YOUR TASK.
The answer must consist of each line below that contains the word "cventry", copied in full.

(RECORDS FOR THIS EXERCISE Opens)

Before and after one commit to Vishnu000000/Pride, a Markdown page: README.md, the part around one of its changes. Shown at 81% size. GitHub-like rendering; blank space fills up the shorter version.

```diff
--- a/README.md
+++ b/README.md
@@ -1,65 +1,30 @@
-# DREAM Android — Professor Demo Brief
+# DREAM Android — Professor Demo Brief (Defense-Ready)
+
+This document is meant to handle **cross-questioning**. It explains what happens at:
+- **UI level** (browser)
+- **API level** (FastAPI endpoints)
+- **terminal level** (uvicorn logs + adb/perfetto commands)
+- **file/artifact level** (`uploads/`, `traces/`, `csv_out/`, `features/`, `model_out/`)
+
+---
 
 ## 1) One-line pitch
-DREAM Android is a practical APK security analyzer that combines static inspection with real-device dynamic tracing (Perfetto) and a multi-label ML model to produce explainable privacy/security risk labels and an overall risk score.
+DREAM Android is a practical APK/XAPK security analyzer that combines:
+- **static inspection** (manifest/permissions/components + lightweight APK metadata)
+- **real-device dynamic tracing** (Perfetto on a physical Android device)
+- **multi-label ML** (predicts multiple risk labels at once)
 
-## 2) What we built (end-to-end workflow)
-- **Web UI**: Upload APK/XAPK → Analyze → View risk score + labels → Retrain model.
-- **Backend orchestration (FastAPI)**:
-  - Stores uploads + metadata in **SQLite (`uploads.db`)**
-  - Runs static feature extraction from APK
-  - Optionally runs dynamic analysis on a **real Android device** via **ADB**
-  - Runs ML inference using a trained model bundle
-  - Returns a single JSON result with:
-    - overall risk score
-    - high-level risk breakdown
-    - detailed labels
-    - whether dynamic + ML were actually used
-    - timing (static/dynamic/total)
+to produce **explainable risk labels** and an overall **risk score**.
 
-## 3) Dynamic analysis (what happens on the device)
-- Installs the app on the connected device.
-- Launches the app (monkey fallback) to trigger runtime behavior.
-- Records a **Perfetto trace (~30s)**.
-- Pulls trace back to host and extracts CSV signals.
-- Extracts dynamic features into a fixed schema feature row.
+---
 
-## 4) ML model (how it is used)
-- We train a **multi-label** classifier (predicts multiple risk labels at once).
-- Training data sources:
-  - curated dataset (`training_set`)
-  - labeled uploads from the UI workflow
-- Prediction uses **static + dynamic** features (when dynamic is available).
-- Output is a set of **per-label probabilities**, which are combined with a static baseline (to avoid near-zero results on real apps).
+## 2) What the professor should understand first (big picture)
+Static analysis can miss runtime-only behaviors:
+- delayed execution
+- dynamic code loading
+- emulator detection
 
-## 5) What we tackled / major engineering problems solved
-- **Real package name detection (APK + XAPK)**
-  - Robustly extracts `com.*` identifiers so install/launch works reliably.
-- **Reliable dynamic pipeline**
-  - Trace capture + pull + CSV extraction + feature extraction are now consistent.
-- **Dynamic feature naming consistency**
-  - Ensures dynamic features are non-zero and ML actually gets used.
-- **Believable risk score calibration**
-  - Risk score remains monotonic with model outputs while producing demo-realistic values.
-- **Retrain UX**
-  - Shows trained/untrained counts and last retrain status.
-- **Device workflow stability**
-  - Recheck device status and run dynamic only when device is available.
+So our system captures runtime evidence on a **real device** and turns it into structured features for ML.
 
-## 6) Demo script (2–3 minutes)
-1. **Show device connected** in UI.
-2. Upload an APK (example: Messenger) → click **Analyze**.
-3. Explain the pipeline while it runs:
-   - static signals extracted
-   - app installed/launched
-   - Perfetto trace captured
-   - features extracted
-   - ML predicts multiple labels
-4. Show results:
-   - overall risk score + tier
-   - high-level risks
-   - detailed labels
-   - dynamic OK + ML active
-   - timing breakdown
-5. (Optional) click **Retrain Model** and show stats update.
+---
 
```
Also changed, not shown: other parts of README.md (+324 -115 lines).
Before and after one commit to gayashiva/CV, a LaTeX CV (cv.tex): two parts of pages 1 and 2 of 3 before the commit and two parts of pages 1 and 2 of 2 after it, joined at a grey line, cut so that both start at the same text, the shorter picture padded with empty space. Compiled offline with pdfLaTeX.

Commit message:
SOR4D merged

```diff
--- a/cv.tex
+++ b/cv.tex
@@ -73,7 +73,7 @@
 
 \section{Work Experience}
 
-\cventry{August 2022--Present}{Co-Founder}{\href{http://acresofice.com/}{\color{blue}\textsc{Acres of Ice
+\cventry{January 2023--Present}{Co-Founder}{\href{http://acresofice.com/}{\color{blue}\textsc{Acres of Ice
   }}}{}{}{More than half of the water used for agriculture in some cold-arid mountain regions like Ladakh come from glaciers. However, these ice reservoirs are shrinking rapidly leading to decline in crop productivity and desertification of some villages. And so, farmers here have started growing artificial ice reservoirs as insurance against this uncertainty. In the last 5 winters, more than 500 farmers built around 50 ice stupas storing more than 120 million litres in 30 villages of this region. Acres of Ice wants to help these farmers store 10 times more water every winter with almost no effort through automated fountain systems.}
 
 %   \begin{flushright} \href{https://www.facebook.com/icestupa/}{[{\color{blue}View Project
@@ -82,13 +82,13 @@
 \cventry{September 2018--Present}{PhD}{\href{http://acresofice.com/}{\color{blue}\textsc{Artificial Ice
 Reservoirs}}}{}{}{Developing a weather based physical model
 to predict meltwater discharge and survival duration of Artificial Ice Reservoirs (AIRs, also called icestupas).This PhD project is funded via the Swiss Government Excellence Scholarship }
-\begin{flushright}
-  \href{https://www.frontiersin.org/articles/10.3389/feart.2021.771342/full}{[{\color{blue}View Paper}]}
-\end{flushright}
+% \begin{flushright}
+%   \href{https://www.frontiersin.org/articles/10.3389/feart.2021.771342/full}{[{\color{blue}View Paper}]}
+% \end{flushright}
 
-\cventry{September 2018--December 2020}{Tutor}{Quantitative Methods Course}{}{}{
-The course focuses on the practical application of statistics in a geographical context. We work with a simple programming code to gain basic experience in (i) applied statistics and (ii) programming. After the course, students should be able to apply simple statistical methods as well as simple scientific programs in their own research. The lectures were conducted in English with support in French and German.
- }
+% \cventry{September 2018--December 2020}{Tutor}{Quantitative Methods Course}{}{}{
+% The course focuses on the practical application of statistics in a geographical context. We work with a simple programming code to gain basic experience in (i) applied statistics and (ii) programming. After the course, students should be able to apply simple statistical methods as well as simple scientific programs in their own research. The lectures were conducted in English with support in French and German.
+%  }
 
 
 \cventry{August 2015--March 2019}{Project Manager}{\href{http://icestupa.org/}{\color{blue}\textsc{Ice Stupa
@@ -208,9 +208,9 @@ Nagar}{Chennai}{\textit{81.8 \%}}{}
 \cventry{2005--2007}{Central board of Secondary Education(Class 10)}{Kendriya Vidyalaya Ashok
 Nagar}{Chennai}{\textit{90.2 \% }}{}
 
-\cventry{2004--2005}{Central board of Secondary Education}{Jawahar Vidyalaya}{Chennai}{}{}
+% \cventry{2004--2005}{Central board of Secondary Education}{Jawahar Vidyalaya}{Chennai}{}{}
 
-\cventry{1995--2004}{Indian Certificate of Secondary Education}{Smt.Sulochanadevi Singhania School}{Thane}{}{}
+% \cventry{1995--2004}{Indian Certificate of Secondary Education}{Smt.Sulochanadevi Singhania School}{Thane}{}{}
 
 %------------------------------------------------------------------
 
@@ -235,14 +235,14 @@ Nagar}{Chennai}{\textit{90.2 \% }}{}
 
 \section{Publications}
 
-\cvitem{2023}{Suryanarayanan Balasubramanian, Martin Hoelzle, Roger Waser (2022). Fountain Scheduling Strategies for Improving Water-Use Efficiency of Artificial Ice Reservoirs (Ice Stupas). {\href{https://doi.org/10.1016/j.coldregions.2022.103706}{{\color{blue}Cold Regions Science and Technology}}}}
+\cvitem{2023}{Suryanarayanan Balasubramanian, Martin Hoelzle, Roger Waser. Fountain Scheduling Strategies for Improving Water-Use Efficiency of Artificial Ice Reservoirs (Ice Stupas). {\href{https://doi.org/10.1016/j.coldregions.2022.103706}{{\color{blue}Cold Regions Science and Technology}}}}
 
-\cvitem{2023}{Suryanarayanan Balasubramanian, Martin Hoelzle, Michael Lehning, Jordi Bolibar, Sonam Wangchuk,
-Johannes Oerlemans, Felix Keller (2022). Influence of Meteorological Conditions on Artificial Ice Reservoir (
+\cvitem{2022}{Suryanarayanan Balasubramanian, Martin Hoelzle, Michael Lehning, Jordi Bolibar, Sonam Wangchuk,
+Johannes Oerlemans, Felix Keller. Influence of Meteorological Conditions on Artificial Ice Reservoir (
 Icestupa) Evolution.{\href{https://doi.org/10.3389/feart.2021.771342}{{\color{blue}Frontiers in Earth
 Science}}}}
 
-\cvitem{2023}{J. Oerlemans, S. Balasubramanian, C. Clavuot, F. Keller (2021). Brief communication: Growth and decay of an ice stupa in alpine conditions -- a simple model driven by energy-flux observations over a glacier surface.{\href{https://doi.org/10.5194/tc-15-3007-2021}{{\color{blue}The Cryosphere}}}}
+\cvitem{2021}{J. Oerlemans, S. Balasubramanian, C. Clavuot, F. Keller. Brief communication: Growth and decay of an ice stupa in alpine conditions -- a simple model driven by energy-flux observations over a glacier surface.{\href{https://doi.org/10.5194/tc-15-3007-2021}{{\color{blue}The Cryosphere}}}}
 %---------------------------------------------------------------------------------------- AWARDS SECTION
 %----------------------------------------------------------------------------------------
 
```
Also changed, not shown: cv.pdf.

(RECORDS FOR THIS EXERCISE Closes)

RESPONSE BOX.
-\cventry{August 2022--Present}{Co-Founder}{\href{http://acresofice.com/}{\color{blue}\textsc{Acres of Ice
+\cventry{January 2023--Present}{Co-Founder}{\href{http://acresofice.com/}{\color{blue}\textsc{Acres of Ice
 \cventry{September 2018--Present}{PhD}{\href{http://acresofice.com/}{\color{blue}\textsc{Artificial Ice
-\cventry{September 2018--December 2020}{Tutor}{Quantitative Methods Course}{}{}{
+% \cventry{September 2018--December 2020}{Tutor}{Quantitative Methods Course}{}{}{
 \cventry{August 2015--March 2019}{Project Manager}{\href{http://icestupa.org/}{\color{blue}\textsc{Ice Stupa
 \cventry{2005--2007}{Central board of Secondary Education(Class 10)}{Kendriya Vidyalaya Ashok
-\cventry{2004--2005}{Central board of Secondary Education}{Jawahar Vidyalaya}{Chennai}{}{}
+% \cventry{2004--2005}{Central board of Secondary Education}{Jawahar Vidyalaya}{Chennai}{}{}
-\cventry{1995--2004}{Indian Certificate of Secondary Education}{Smt.Sulochanadevi Singhania School}{Thane}{}{}
+% \cventry{1995--2004}{Indian Certificate of Secondary Education}{Smt.Sulochanadevi Singhania School}{Thane}{}{}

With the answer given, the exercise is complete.